As the play opens, Pierre sports and jokes with Lucy. Though the scene is idyllic, we sense odd, sick currents: Pierre's mother, Mary, clearly has incestuous feelings for him; perhaps they're returned. On a charitable visit, he encounters Isabel and comes to love her. She tells him of her terrible background; he learns that she may be his half sister. He deserts lovely Lucy, rescues both Isabel and her mad, bereaved friend Delly and makes for New York. The plot continues to twist with a fair amount of speed and skill. There's madness, violence, revenge, discovery and lots of half-baked symbolism as the group finds refuge from the hellish streets of the city in an abandoned church watched over by the figure of the crucified Christ.
The odd thing is that the play almost works. On some subverbal level, you find yourself affected by the dark currents underlying the irrational action. There's a kind of hush and horror to the moment when Isabel and Pierre prepare for their first night together -- and to break the incest taboo. The play's last minutes are moving, too, almost succeeding in unifying everything that's gone before. There's been continued emphasis on the theme of art making: The set is defined by a gilt picture frame; there's talk of the way portraits reveal the truth about their subjects; some plot points hinge on an auctioned painting. So as the strange, corrupt artist Van Renssalaer Vanderhost sets down his brush, you think about Melville and the satisfaction the artist feels when he has found a form -- no matter how imperfect -- with which to express his inner torment.

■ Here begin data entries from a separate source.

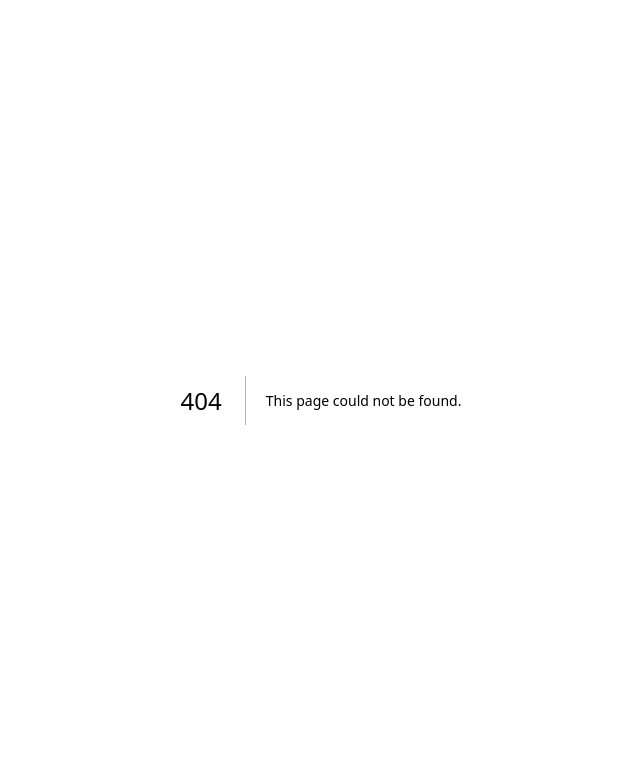
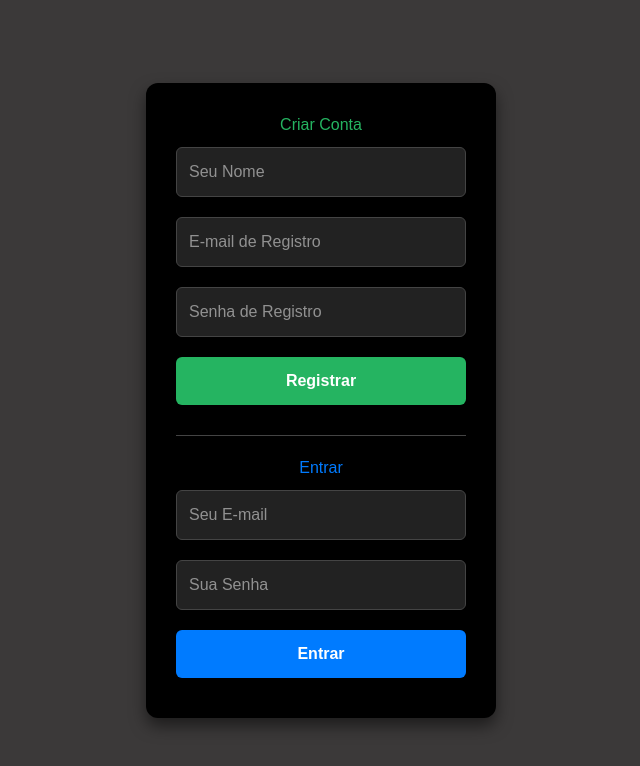
Before and after one commit to felpzAFK/financial-tracking, a Next.js app: page /login in a window 1280 px wide. Before the commit this address had no page. Shown: the top 766 px of the page, without its empty margins (319-959 px from the left). Built offline with nearby package versions, Linux system fonts and the light colour scheme; no server answers.

Commit message:
feat: integração do formulário de login com supabase auth

```diff
--- /dev/null
+++ b/app/login/page.tsx
@@ -0,0 +1,88 @@
+"use client";
+
+import React, { useState } from "react";
+import { supabase } from "@/lib/supabase"; // Certifique-se que este arquivo existe na pasta lib
+
+const Login = () => {
+  const [nome, setNome] = useState("");
+  const [regEmail, setRegEmail] = useState("");
+  const [regSenha, setRegSenha] = useState("");
+
+  const [logEmail, setLogEmail] = useState("");
+  const [logSenha, setLogSenha] = useState("");
+
+  const [logado, setLogado] = useState(false);
+
+  // FUNÇÃO DE REGISTRO (CONECTA NO SUPABASE)
+  async function registrar() {
+    try {
+      const { data, error } = await supabase.auth.signUp({
+        email: regEmail,
+        password: regSenha,
+        options: {
+          data: { full_name: nome }
+        }
+      });
+
+      if (error) throw error;
+      alert("Sucesso! Verifique seu e-mail para confirmar o cadastro.");
+    } catch (erro: any) {
+      alert("Erro no registro: " + erro.message);
+    }
+  }
+
+  // FUNÇÃO DE LOGIN (CONECTA NO SUPABASE)
+  async function fazerLogin() {
+    try {
+      const { data, error } = await supabase.auth.signInWithPassword({
+        email: logEmail,
+        password: logSenha,
+      });
+
+      if (error) throw error;
+      setLogado(true);
+    } catch (erro: any) {
+      alert("Erro no login: " + erro.message);
+    }
+  }
+
+  function sair() {
+    setLogado(false);
+  }
+
+  const styles = {
+    body: { fontFamily: "Arial, sans-serif", backgroundColor: "#3b3939", display: "flex", justifyContent: "center", alignItems: "center", height: "100vh" },
+    container: { background: "black", padding: "30px", borderRadius: "12px", boxShadow: "0 8px 16px rgba(0,0,0,0.5)", width: "350px", textAlign: "center" as const, color: "white" },
+    input: { width: "100%", margin: "10px 0", padding: "12px", borderRadius: "6px", border: "1px solid #444", backgroundColor: "#222", color: "white", boxSizing: "border-box" as const },
+    button: { width: "100%", margin: "10px 0", padding: "12px", borderRadius: "6px", border: "none", backgroundColor: "#25b461", color: "white", cursor: "pointer", fontWeight: "bold" as const },
+  };
+
+  return (
+    <div style={styles.body}>
+      {!logado ? (
+        <div style={styles.container}>
+          <h2 style={{ color: "#25b461" }}>Criar Conta</h2>
+          <input style={styles.input} placeholder="Seu Nome" value={nome} onChange={(e) => setNome(e.target.value)} />
+          <input style={styles.input} type="email" placeholder="E-mail de Registro" value={regEmail} onChange={(e) => setRegEmail(e.target.value)} />
+          <input style={styles.input} type="password" placeholder="Senha de Registro" value={regSenha} onChange={(e) => setRegSenha(e.target.value)} />
+          <button style={styles.button} onClick={registrar}>Registrar</button>
+
+          <hr style={{ margin: "20px 0", borderColor: "#444" }} />
+
+          <h2 style={{ color: "#007bff" }}>Entrar</h2>
+          <input style={styles.input} type="email" placeholder="Seu E-mail" value={logEmail} onChange={(e) => setLogEmail(e.target.value)} />
+          <input style={styles.input} type="password" placeholder="Sua Senha" value={logSenha} onChange={(e) => setLogSenha(e.target.value)} />
+          <button style={{ ...styles.button, backgroundColor: "#007bff" }} onClick={fazerLogin}>Entrar</button>
+        </div>
+      ) : (
+        <div style={styles.container}>
+          <h1>Bem-vindo!</h1>
+          <p>Login efetuado com sucesso no banco do David.</p>
+          <button style={styles.button} onClick={sair}>Sair</button>
+        </div>
+      )}
+    </div>
+  );
+};
+
+export default Login;
--- a/app/page.tsx
+++ b/app/page.tsx
@@ -1,65 +1,66 @@
 import Image from "next/image";
+import Link from "next/link";
 
-export default function Home() {
+export default function LandingPage() {
   return (
-    <div className="flex min-h-screen items-center justify-center bg-zinc-50 font-sans dark:bg-black">
-      <main className="flex min-h-screen w-full max-w-3xl flex-col items-center justify-between py-32 px-16 bg-white dark:bg-black sm:items-start">
-        <Image
-          className="dark:invert"
-          src="/next.svg"
-          alt="Next.js logo"
-          width={100}
-          height={20}
-          priority
-        />
-        <div className="flex flex-col items-center gap-6 text-center sm:items-start sm:text-left">
-          <h1 className="max-w-xs text-3xl font-semibold leading-10 tracking-tight text-black dark:text-zinc-50">
-            To get started, edit the page.tsx file.
-          </h1>
-          <p className="max-w-md text-lg leading-8 text-zinc-600 dark:text-zinc-400">
-            Looking for a starting point or more instructions? Head over to{" "}
-            <a
-              href="https://vercel.com/templates?framework=next.js&utm_source=create-next-app&utm_medium=appdir-template-tw&utm_campaign=create-next-app"
-              className="font-medium text-zinc-950 dark:text-zinc-50"
-            >
-              Templates
-            </a>{" "}
-            or the{" "}
-            <a
-              href="https://nextjs.org/learn?utm_source=create-next-app&utm_medium=appdir-template-tw&utm_campaign=create-next-app"
-              className="font-medium text-zinc-950 dark:text-zinc-50"
-            >
-              Learning
-            </a>{" "}
-            center.
-          </p>
-        </div>
-        <div className="flex flex-col gap-4 text-base font-medium sm:flex-row">
-          <a
-            className="flex h-12 w-full items-center justify-center gap-2 rounded-full bg-foreground px-5 text-background transition-colors hover:bg-[#383838] dark:hover:bg-[#ccc] md:w-[158px]"
-            href="https://vercel.com/new?utm_source=create-next-app&utm_medium=appdir-template-tw&utm_campaign=create-next-app"
-            target="_blank"
-            rel="noopener noreferrer"
-          >
-            <Image
-              className="dark:invert"
-              src="/vercel.svg"
-              alt="Vercel logomark"
-              width={16}
-              height={16}
-            />
-            Deploy Now
-          </a>
-          <a
-            className="flex h-12 w-full items-center justify-center rounded-full border border-solid border-black/[.08] px-5 transition-colors hover:border-transparent hover:bg-black/[.04] dark:border-white/[.145] dark:hover:bg-[#1a1a1a] md:w-[158px]"
-            href="https://nextjs.org/docs?utm_source=create-next-app&utm_medium=appdir-template-tw&utm_campaign=create-next-app"
-            target="_blank"
-            rel="noopener noreferrer"
-          >
-            Documentation
-          </a>
-        </div>
+    <div className="min-h-screen bg-gray-50 text-gray-900 font-sans">
+      {/* HEADER / NAVBAR */}
+      <header className="bg-[#2c3e50] text-white p-4 flex justify-between items-center sticky top-0 z-50">
+        <div className="text-2xl font-bold text-[#25b461] ml-5">Financial Tracking</div>
+        <nav className="space-x-6 mr-5">
+          <Link href="/login" className="bg-[#25b461] hover:bg-[#1e914d] px-4 py-2 rounded-md font-semibold transition">
+            Entrar
+          </Link>
+        </nav>
+      </header>
+
+      {/* HERO SECTION (A PARTE PRINCIPAL) */}
+      <main className="pt-20">
+        <section className="flex flex-col md:flex-row items-center justify-between px-10 py-20 bg-white">
+          <div className="md:w-1/2 space-y-6">
+            <h1 className="text-5xl font-extrabold leading-tight">
+              Seu Futuro Financeiro em <span className="text-[#25b461]">Ordem</span>
+            </h1>
+            <p className="text-lg text-gray-600">
+              Acompanhe seus gastos, defina metas e assuma o controle da sua vida financeira com simplicidade.
+            </p>
+            <button className="bg-[#2c3e50] text-white px-8 py-3 rounded-lg text-lg font-bold hover:shadow-lg transition">
+              Começar Agora
+            </button>
+          </div>
+
+          {/* ESPAÇO PARA A IMAGEM DO PORQUINHO */}
+          <div className="md:w-1/2 flex justify-center mt-10 md:mt-0">
+            <div className="relative w-80 h-80 bg-green-100 rounded-full flex items-center justify-center border-4 border-[#25b461] border-dashed">
+              <span className="text-gray-400">Insira a imagem do porquinho aqui</span>
+              {/* Quando ele tiver a imagem, ele usa:
+                  <Image src="/porquinho.png" alt="Logo" width={300} height={300} />
+              */}
+            </div>
+          </div>
+        </section>
+
+        {/* FEATURES (RECURSOS) */}
+        <section className="bg-gray-100 py-20 px-10 grid grid-cols-1 md:grid-cols-3 gap-8">
+          <div className="bg-white p-8 rounded-xl shadow-sm text-center">
+            <h3 className="text-xl font-bold mb-4">Controle Total</h3>
+            <p className="text-gray-500">Visualize cada centavo que entra e sai da sua conta.</p>
+          </div>
+          <div className="bg-white p-8 rounded-xl shadow-sm text-center border-t-4 border-[#25b461]">
+            <h3 className="text-xl font-bold mb-4">Segurança</h3>
+            <p className="text-gray-500">Seus dados protegidos com criptografia de ponta.</p>
+          </div>
+          <div className="bg-white p-8 rounded-xl shadow-sm text-center">
+            <h3 className="text-xl font-bold mb-4">Relatórios</h3>
+            <p className="text-gray-500">Gráficos simples para você entender seus hábitos.</p>
+          </div>
+        </section>
       </main>
+
+      {/* FOOTER */}
+      <footer className="bg-[#2c3e50] text-white py-10 text-center">
+        <p>&copy; 2026 Financial Tracking - Todos os direitos reservados.</p>
+      </footer>
     </div>
   );
 }
```
Also changed, not shown: 1 other file (tests, documents, lock files or other folders).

The Denver Center Theatre's production values for Pierre are stunning. Vicki Smith's set design is elegant and expressive; Pierre would be worth attending just to watch the play of Don Darnutzer's gorgeous lighting against the scrim. Kevin Copenhaver and Andrew V. Yelusich's costumes are equally inspired. And from the way he's grouped the actors on stage, director Bruce K. Sevy must have worked closely with these artists.
But there's some problematic casting. The central roles of Pierre and Isabel are certainly difficult, but neither Christopher Kelly nor Morgan Hallett seems up to the task. Kelly's Pierre is inconsequential, a lightweight, and it's hard to follow his speeches, because he reels them off as if his words and his thoughts were unconnected. Hallett's Isabel is stronger and appropriately mysterious, but she rouses neither sympathy nor curiosity.
There are wonderful little cameos in every corner of this production, however. Randy Moore as the saturnine, seen-it-all family retainer, Dates, steals every scene he enters. Gloria Biegler and Kathleen M. Brady have a high old time as the Dickensian Miss Pennies. John Preston is an impressive Glen Glendinning, and Aaron Serotsky -- whose Charlie Millthorpe admittedly gets many of the play's best lines--is memorable. Caitlin O'Connell brings so much interest and complexity to the role of Aunt Dorothea, that you spend quite a bit of time wondering what she's really thinking. Bill Christ provides a genuine frisson of fear as the asylum keeper, and his Vanderhost is the high point of the evening. It's largely because Christ controls the play's final moments that you feel it has finally -- in some inexplicable way -- jelled.